Administrators announced plans for the 148,000 square foot, $25.5 million project last week.
"To be proactive, the college believes by adding student housing we'll be able to increase the access for higher education and be able to attract students from outside of the area into the campus community to take advantage of our strong academic programs," Vice President for Academic and Student Affairs Brian Durant said.
With growing demand from students and a spike in popularity of community colleges because of lower cost, administrators say the timing for dorms is right.
Adirondack joins a growing list of local community colleges, including Dutchess County and Fulton-Montgomery -- that have had plans in the works for some time. Schenectady County Community College recently broke ground on its first dorms.
"As community colleges, part of our mission is to be flexible and adaptive to the needs of our community,” said Martha Asselin, SCCC’s Vice President of Student Affairs. “What our community is staying to us is they'd really like to be able to stay right on the residential property."
New York State regulations prevent community colleges from owning and maintaining student housing, so what schools like SUNY Adirondack and Schenectady County Community College have done is setup single member LLCs to finance and manage the dorms.
Many of the local dorm projects, including SCCC's, are being constructed by the United Group, a company that specializes in student housing. Company reps say it's impossible to ignore the new trend at community colleges.

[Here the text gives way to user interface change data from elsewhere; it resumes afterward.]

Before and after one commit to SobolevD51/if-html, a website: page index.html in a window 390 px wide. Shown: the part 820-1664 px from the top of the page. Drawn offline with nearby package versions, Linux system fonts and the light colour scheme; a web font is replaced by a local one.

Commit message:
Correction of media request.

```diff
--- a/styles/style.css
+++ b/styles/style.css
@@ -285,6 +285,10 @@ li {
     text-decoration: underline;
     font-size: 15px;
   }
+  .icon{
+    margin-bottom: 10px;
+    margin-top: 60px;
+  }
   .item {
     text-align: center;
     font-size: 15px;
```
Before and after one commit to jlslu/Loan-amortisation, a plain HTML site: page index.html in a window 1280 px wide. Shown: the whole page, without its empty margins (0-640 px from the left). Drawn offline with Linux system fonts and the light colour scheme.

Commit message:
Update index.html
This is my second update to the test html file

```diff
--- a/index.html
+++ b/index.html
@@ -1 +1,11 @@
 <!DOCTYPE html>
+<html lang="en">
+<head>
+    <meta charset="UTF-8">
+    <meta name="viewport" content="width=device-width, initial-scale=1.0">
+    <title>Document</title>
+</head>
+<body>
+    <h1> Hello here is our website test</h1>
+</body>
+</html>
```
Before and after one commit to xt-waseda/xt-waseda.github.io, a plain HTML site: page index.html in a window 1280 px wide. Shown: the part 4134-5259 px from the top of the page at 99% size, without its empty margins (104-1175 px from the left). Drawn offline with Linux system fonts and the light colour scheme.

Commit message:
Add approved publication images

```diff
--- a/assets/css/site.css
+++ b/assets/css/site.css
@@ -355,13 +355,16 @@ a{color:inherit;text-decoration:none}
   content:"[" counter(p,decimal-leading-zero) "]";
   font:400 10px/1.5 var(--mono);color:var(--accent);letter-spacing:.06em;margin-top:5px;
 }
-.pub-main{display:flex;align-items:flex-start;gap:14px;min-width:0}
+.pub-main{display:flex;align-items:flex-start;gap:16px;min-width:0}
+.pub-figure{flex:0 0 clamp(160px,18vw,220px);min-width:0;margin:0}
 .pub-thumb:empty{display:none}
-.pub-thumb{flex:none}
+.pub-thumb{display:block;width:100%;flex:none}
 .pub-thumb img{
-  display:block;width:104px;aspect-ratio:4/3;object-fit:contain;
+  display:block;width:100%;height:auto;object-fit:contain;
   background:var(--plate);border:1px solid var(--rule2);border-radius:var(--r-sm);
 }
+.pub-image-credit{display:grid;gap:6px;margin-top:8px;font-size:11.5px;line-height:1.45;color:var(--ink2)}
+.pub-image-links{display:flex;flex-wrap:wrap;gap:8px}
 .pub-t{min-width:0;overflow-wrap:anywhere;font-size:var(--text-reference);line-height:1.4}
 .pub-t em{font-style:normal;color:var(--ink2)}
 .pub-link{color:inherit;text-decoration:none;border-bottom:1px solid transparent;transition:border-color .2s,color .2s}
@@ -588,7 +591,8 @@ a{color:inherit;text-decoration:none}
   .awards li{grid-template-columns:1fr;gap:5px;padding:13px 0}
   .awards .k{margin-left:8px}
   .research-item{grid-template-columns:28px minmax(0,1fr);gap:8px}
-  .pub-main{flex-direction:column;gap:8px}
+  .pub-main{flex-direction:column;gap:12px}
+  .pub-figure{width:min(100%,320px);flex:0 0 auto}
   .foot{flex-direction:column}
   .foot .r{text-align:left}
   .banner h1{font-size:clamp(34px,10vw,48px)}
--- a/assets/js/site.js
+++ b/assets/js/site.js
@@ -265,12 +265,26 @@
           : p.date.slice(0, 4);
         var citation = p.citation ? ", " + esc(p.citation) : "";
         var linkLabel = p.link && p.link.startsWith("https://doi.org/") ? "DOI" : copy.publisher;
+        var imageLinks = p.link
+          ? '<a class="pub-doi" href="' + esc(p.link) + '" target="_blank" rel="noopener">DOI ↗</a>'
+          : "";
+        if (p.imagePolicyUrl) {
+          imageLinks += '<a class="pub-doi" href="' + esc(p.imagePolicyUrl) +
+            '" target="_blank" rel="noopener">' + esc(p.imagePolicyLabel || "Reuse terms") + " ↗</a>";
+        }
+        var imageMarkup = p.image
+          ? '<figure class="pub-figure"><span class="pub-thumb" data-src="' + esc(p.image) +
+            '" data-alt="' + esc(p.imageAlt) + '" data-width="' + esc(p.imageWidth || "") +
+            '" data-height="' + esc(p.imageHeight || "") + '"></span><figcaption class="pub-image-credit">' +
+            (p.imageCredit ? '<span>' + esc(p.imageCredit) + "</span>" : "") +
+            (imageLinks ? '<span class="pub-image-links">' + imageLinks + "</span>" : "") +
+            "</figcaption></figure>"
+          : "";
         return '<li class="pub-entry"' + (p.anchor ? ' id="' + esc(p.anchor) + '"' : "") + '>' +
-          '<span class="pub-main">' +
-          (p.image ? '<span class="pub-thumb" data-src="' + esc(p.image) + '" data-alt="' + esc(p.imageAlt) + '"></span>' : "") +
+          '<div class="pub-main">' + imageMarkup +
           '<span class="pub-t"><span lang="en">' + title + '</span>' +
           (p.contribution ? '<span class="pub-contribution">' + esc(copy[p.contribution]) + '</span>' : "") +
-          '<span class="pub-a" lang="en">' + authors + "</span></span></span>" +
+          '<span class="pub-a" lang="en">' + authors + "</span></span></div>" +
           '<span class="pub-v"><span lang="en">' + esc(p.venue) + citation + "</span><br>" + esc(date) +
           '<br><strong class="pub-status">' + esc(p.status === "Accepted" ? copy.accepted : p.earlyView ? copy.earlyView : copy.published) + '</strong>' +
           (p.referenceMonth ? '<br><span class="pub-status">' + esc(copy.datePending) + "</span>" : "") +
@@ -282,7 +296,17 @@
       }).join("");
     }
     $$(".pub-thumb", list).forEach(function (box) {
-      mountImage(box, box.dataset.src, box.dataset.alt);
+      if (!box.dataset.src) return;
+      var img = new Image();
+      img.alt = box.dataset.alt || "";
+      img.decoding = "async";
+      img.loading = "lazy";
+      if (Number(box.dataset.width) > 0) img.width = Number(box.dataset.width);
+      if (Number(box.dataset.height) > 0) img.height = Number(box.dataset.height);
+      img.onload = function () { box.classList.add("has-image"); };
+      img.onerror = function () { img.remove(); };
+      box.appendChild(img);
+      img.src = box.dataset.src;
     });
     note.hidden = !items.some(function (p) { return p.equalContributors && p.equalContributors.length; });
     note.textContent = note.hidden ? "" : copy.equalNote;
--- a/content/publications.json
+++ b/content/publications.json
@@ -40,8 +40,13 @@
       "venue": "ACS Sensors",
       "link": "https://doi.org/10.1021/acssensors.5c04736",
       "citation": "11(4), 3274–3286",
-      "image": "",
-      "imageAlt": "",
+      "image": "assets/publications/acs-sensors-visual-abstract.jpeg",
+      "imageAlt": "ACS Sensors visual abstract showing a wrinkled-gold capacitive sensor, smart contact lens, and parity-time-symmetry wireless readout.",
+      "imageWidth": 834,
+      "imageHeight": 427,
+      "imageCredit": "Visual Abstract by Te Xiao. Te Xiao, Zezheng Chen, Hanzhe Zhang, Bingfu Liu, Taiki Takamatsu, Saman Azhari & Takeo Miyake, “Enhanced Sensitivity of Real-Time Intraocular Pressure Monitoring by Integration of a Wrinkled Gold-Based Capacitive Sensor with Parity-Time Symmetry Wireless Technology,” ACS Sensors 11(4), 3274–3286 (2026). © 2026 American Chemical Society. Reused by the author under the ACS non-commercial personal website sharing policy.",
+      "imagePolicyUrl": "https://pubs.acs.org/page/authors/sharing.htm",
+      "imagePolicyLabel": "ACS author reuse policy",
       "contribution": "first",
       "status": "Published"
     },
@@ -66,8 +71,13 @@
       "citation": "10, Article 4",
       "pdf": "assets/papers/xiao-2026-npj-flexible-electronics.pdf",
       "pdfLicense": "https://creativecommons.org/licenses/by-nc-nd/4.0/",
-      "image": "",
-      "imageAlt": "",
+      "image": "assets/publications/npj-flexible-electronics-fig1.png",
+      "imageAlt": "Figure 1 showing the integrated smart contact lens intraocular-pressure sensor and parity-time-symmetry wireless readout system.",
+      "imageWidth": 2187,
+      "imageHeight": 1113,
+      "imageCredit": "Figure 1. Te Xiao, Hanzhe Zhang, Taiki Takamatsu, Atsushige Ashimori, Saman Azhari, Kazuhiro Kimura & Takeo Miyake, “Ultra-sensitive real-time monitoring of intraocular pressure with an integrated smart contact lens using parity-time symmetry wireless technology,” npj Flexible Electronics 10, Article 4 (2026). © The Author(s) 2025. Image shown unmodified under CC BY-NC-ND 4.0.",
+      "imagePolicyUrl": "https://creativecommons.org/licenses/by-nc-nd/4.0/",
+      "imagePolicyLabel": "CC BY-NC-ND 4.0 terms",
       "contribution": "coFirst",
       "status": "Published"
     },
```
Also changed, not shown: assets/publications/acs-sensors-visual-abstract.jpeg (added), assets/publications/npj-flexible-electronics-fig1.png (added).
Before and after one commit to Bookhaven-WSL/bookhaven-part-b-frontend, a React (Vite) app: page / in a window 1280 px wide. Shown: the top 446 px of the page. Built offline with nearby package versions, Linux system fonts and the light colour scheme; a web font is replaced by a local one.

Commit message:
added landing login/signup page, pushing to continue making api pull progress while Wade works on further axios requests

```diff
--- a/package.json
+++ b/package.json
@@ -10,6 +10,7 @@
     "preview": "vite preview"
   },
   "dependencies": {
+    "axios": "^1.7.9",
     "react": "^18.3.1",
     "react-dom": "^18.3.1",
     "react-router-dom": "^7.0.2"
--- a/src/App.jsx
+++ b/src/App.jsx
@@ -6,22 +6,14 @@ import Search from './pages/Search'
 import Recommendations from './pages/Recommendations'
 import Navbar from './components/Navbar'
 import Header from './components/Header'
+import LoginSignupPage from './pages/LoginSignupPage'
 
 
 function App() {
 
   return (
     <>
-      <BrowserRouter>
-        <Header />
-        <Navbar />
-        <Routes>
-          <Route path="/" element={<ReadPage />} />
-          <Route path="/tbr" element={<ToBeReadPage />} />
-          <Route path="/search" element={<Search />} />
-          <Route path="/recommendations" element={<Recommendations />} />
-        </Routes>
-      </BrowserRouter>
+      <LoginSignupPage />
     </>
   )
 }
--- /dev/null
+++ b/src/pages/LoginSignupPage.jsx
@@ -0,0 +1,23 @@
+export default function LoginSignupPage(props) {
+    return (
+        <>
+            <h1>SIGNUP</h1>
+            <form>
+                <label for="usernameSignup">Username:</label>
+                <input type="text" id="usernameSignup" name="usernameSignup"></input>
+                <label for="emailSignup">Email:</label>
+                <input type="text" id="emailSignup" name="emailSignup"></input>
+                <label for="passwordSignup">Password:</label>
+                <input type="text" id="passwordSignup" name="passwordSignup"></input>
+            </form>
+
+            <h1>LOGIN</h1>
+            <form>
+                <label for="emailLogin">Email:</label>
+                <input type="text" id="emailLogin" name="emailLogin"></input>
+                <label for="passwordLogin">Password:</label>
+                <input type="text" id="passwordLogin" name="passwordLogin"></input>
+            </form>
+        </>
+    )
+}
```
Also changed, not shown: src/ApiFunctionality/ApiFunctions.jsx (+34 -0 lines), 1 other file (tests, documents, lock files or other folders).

"We've actually done student housing at four community colleges, this being our fourth,” United Group Social Media Director Joe Uccellini said. “We're finding that students who go to community college do want the college life, it's just that it cost them more money to go to those schools."
Given the economic climate and ultra-competitive job market, school administrators agree the trend isn't one that's likely to go away.
"Open access to higher education, which is what our community colleges offer to people, is something that a lot of students need,” Durant said. “It's affordable, it's accessible and student housing would allow them to have a full college experience just like the traditional colleges and universities have had for years."
SUNY Adirondack is expected to break ground in April and have the project complete in time for the Fall 2013 semester.